His current medical is not valid. Once you start the process for a new one your current one is void. If he deferred to OKC then your buddy doesn't have a valid medical anymore
 

My Flight Surgeon

Sr. Aviation Medical Examiner
Correct, once the new application was submitted to OKC, the old medical is no longer valid. He is going to have to wait for the FAA to respond.
 

UAL747400

Well-Known Member
See z987k's post. If true, screw it. Keep the old medical and don't get another one. I imagine the employer may have their own policies, but I have a friend who's a skydiving instructor and has never had a medical certificate nor do any of his coworkers. Your friend should also ask people in the know in skydiving. As previously stated, the medical is no longer valid, but in the skydiving world, it might not matter.
 

z987k

Well-Known Member
The only rules that actually apply to skydiving are in FAR 105. It's like 2 pages long.
 

Propilot

Well-Known Member
The USPA is non-regulatory. That is, they make and enforce no laws. So the USPA doesn't require anything. It's more like, they ask nicely.
Well, semantics, but they are regulatory, at least for those dropzones who wish to keep their USPA Member DZ status.
 

Propilot

Well-Known Member
What is a law? Yea, it's not a government law. But it's a rule that if you don't follow there will be consequences. That's all a law is. Like i said. Semantics. The effect, Is that you need to follow USPA rules.
 

z987k

Well-Known Member
What is a law? Yea, it's not a government law. But it's a rule that if you don't follow there will be consequences. That's all a law is. Like i said. Semantics. The effect, Is that you need to follow USPA rules.
I've jumped and flown at DZ's that are not USPA.
 

Propilot

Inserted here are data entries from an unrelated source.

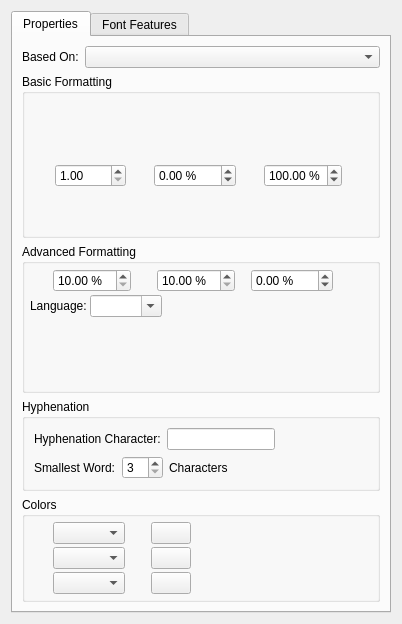
First picture: the form in scribus/ui/smcstylewidget.ui, repository scribusproject/scribus, before the edit.
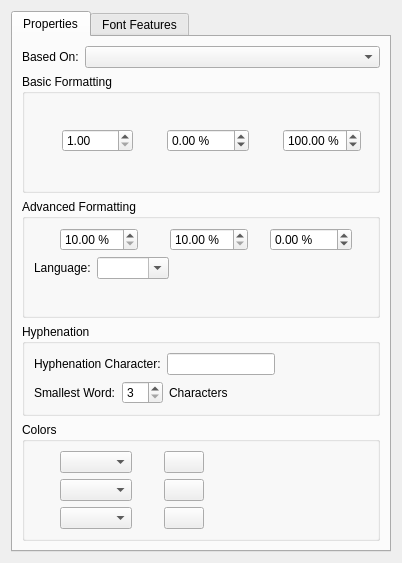
Second picture: the form after the edit. Custom widgets are drawn as their Qt base class.

Commit message: #16486: Unify margins and spacing for dialogs, set 12 <bubu>

```diff
--- a/scribus/ui/smcstylewidget.ui
+++ b/scribus/ui/smcstylewidget.ui
@@ -7,7 +7,7 @@
     <x>0</x>
     <y>0</y>
     <width>402</width>
-    <height>624</height>
+    <height>563</height>
    </rect>
   </property>
   <property name="sizePolicy">
@@ -77,21 +77,6 @@
             <string>Basic Formatting</string>
            </property>
            <layout class="QVBoxLayout" name="_4">
-            <property name="spacing">
-             <number>3</number>
-            </property>
-            <property name="leftMargin">
-             <number>5</number>
-            </property>
-            <property name="topMargin">
-             <number>5</number>
-            </property>
-            <property name="rightMargin">
-             <number>5</number>
-            </property>
-            <property name="bottomMargin">
-             <number>5</number>
-            </property>
             <item>
              <widget class="SMFontComboH" name="fontFace_" native="true">
               <property name="sizePolicy">
@@ -103,7 +88,7 @@
               <property name="minimumSize">
                <size>
                 <width>0</width>
-                <height>62</height>
+                <height>20</height>
                </size>
               </property>
              </widget>
@@ -249,8 +234,8 @@
                 </property>
                 <property name="sizeHint" stdset="0">
                  <size>
-                  <width>20</width>
-                  <height>40</height>
+                  <width>40</width>
+                  <height>20</height>
                  </size>
                 </property>
                </spacer>
@@ -282,21 +267,6 @@
             <string>Advanced Formatting</string>
            </property>
            <layout class="QVBoxLayout" name="_7">
-            <property name="spacing">
-             <number>3</number>
-            </property>
-            <property name="leftMargin">
-             <number>5</number>
-            </property>
-            <property name="topMargin">
-             <number>5</number>
-            </property>
-            <property name="rightMargin">
-             <number>5</number>
-            </property>
-            <property name="bottomMargin">
-             <number>5</number>
-            </property>
             <item>
              <layout class="QHBoxLayout" name="_8">
               <item>
@@ -564,21 +534,6 @@
             <string>Colors</string>
            </property>
            <layout class="QVBoxLayout" name="verticalLayout">
-            <property name="spacing">
-             <number>3</number>
-            </property>
-            <property name="leftMargin">
-             <number>5</number>
-            </property>
-            <property name="topMargin">
-             <number>5</number>
-            </property>
-            <property name="rightMargin">
-             <number>5</number>
-            </property>
-            <property name="bottomMargin">
-             <number>5</number>
-            </property>
             <item>
              <layout class="QHBoxLayout" name="_2">
               <item>
```
The commit also changes 6 other files.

Well-Known Member
RIght. Which is why I said, "for those dropzones that wish to keep their USPA member status".
 

jergar999

Yoke Pumper!
Unless the TSO under which the tandem setup spells out the medical certificate requirement in which case it does fall under FAA jurisdiction.
 
Top